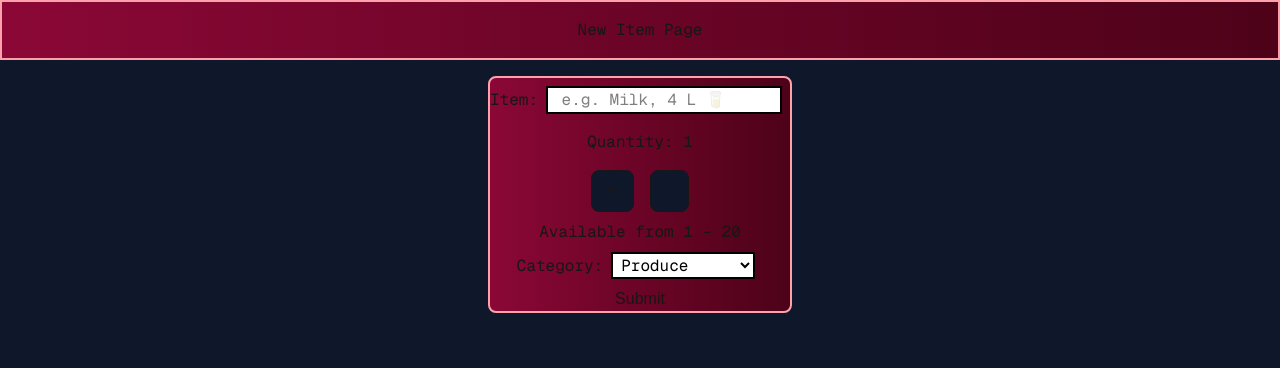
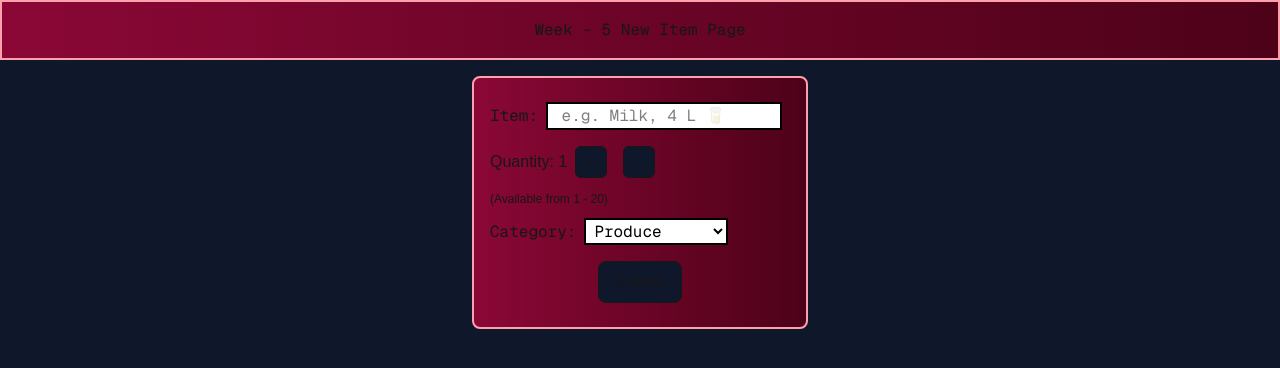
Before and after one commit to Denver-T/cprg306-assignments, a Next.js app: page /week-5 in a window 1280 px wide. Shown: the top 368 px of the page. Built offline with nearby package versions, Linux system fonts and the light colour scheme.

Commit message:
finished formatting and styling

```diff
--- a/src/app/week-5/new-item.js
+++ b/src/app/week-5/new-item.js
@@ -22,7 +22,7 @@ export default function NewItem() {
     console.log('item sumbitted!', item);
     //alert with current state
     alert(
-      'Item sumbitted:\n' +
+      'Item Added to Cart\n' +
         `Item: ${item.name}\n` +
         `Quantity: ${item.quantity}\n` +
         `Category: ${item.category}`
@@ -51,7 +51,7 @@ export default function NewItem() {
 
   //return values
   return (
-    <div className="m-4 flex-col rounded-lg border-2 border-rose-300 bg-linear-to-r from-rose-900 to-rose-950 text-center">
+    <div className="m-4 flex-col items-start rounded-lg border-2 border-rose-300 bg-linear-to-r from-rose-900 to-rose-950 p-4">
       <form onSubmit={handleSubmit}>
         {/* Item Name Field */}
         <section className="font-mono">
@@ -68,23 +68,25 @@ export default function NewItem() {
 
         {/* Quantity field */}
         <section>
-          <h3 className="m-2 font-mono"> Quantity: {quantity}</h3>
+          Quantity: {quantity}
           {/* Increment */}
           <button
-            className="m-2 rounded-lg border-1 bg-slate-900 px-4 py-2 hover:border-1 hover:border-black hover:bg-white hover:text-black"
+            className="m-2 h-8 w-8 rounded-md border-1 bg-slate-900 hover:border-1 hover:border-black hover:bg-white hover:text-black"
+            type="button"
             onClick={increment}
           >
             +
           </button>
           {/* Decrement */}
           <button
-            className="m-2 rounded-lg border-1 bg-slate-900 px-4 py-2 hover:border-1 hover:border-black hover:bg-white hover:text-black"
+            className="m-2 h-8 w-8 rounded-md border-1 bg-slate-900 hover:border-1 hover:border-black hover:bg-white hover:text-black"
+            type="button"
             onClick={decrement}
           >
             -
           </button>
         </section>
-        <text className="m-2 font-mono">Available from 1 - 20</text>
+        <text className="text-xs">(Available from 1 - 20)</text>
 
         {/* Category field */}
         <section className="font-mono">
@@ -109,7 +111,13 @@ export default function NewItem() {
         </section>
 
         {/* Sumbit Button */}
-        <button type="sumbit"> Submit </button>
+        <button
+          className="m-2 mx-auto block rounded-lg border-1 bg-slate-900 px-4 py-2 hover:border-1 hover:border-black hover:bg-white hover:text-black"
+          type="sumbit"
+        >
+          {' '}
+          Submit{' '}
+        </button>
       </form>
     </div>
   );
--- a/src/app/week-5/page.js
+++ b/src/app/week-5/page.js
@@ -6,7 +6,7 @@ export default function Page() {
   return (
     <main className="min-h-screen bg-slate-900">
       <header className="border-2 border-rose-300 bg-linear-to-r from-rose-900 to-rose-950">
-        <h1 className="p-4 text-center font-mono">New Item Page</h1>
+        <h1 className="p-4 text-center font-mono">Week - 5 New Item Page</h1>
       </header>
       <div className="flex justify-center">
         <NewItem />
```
**********
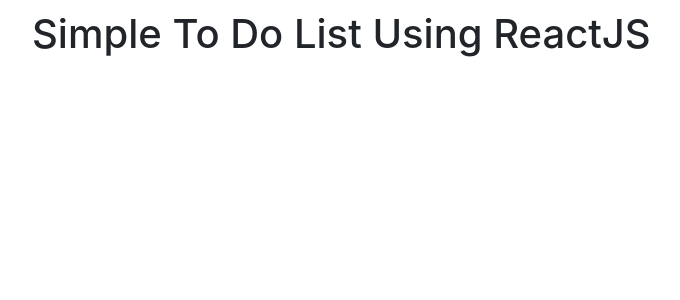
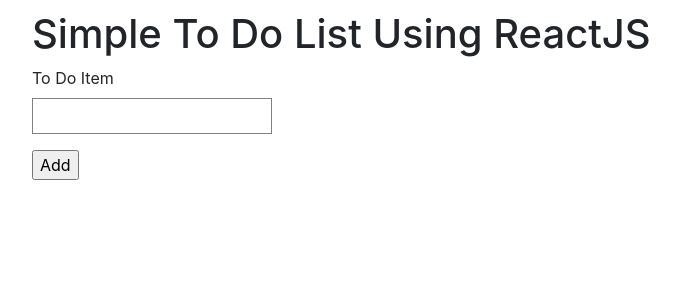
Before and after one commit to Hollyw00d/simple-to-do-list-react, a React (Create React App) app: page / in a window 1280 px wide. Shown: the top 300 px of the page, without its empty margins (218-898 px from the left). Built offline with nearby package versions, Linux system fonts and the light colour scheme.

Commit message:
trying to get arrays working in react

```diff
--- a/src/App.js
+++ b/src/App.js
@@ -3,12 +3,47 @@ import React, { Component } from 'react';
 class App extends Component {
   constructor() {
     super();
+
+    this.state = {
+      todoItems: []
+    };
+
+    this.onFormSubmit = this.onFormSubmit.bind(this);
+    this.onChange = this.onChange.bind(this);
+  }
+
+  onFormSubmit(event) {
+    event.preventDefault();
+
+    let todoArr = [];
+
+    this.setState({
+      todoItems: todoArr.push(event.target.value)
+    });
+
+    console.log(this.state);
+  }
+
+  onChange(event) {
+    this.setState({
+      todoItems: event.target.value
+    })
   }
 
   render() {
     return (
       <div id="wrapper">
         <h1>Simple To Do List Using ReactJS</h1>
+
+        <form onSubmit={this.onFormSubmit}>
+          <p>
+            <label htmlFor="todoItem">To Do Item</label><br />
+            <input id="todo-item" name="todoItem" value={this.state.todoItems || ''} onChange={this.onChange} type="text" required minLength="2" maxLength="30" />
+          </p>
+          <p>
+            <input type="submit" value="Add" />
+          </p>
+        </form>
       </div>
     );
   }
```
**********
→ **TASK REQUIREMENTS**
Where a line in the entries holds the word "onChange", copy that line.

→ **ANSWER BOX**
+    this.onChange = this.onChange.bind(this);
+  onChange(event) {
+            <input id="todo-item" name="todoItem" value={this.state.todoItems || ''} onChange={this.onChange} type="text" required minLength="2" maxLength="30" />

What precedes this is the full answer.